Are you keeping your LBS alive?

Stirling Senior shares his opinion on why local bike shops are so important.

I love bicycle retail stores. I go overseas on vacation and I can’t wait to visit a few bike shops. Even if it’s only for the experience of being inside a bike shop. I like bicycles and everything that goes with it so much that when I left my job as publisher of Getaway magazine I opened a bike shop without even intending to open a bike shop. So, I don’t only visit and buy from bike shops I also own one (actually its “we” own a bike shop but I write ‘I’ because these are my personal musings). So, not only do I enjoy bike stores I also work in one – almost six days a week.

Our store is a one-brand store. A Specialized Concept Store. Some cycle shops are moving in this one-brand concept store direction (usually driven by the importer/distributor). Pretty much like motor dealers are single brand automotive suppliers. These importers show huge confidence in our economy. Many stores are multi-brand stores. Both models work. For consumers and owners.

It is challenging for many bike brands to go the concept store route. The brand has to have a really solid importer with proven track record of consistent and reliable supply. The bike brand has to have depth in models, sizes, price points, colours, accessories, apparel, spares and shoes. Shop identity, advertising, sponsorships, ambassadors and social media platforms are all part of going the Concept Store route.
Ultimately, it’s all about the rider experience from shopping to buying to servicing and repairing to riding and everything else in between. Expensive to shop fit and fill up with new bikes and all the extra goodies.

The contribution to the South African general economy by the bicycle collective (importation, distribution, retail sales, service and repairs, employment, and YOU, the buyers of bicycles) is huge. Specifically, each bicycle retailers’ contribution to taxes in the form of VAT, business tax, personal income tax and import duty is a significant part of this contribution to the state’s coffers. More than that, each bike shop employs many people from that part of the unskilled populace that desperately need jobs. We take many unqualified people and give them skills, self-respect and the ability to look after their dependents and to contribute positively to South Africa’s economy.

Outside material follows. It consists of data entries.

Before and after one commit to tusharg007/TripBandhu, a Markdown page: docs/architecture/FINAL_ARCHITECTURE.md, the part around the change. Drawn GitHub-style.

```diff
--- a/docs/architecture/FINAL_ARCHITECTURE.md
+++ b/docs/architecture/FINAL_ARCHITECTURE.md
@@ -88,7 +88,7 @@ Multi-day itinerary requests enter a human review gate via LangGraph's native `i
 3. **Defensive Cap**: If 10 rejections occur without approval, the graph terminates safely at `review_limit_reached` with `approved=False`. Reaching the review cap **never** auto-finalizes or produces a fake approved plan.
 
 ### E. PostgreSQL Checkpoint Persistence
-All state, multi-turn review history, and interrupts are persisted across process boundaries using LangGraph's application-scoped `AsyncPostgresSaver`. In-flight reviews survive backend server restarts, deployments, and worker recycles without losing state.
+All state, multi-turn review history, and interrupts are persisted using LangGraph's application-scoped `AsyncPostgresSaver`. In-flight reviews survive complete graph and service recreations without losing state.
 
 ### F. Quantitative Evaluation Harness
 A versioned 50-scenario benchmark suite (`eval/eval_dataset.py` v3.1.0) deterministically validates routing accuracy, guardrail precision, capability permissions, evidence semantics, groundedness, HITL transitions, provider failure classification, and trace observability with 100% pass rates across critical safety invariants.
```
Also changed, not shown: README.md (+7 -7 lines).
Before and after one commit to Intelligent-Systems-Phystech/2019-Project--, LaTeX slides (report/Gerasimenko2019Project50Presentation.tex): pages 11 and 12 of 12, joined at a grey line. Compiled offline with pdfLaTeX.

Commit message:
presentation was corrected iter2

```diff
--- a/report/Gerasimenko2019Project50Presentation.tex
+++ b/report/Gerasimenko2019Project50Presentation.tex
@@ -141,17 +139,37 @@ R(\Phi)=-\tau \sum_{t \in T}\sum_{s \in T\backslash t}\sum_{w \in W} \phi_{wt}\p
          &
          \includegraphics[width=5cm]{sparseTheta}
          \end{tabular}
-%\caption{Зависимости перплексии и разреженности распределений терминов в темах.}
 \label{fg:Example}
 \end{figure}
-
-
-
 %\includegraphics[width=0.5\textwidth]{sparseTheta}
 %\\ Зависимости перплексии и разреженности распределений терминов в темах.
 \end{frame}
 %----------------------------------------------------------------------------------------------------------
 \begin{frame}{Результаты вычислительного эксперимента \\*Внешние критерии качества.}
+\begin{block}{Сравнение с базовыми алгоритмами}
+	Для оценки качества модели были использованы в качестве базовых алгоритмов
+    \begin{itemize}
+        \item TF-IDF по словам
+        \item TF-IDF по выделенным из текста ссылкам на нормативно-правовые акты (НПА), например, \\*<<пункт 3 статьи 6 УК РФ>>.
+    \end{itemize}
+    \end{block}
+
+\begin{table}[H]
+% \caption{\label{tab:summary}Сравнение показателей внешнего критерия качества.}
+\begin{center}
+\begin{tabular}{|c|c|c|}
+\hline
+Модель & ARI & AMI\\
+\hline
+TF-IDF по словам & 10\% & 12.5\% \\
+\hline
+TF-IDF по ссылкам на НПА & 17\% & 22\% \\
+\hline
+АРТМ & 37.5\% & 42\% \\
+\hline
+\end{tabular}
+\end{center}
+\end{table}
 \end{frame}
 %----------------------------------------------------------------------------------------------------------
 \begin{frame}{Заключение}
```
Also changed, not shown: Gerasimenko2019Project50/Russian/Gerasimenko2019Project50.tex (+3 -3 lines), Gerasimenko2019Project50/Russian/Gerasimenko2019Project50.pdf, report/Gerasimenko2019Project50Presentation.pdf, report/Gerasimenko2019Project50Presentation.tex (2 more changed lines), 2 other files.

Brick and mortar bicycle stores are the hub of the wheel of the activity of owning and riding a bicycle. The spokes are trails, bike parks, trail builders, races, bike tours, insuring your bike, coaching, bike magazines and websites etc. – all contributing even more to ancillary entrepreneurs and, therefore, to the employment market and the broader economy. I don’t blame you for asking: Cool, but why are you telling me all this?

The April/May issue of Full Sus had a news snippet on a “new bike brand” now available in South Africa. Knowing that they are an online bike supplier I decided to visit their website to do some research on their business model. In the simplest of terms, the brand designs and manufactures their bikes in Europe.
You log into their online store. You choose what you want. Make payment. They send the bike to you. It arrives. You pay import duty and VAT.

When you follow the international direct sales route, your money leaves our local economy and enters another country’s economy. In South Africa your purchase of any direct sales brand bicycle does NOT contribute to …
+ growing the employment pool in the bike industry (importers/distributors/courier companies and bike shops)
+ training unskilled people into skilled employees and even entrepreneurs
+ your local bike shop’s ability to pay its rent to the landlord
+ your bike shop being part of the banking system
+ generating profits for your bike shop
+ helping employee’s feed their families and pay their rent
+ growing entrepreneurship is South Africa
+ maintaining and upgrading the store

I believe you get my point – buying your bike directly from overseas contributes almost nothing to the retail bike industry in South Africa or to the general economy of your country of residence. Brands like Giant, Santa Cruz, Specialized and many others are invested in our economy and committed to our brick and mortar retail bikes shops. Importers and distributors, along with their preferred retailers, are investing in these brands and in our economy and risking their capital in a volatile economic environment. This does not apply to direct-sales, bike-brand business models in Germany or the USA who can decide tomorrow to no longer sell to South African customers without any repercussions or losses.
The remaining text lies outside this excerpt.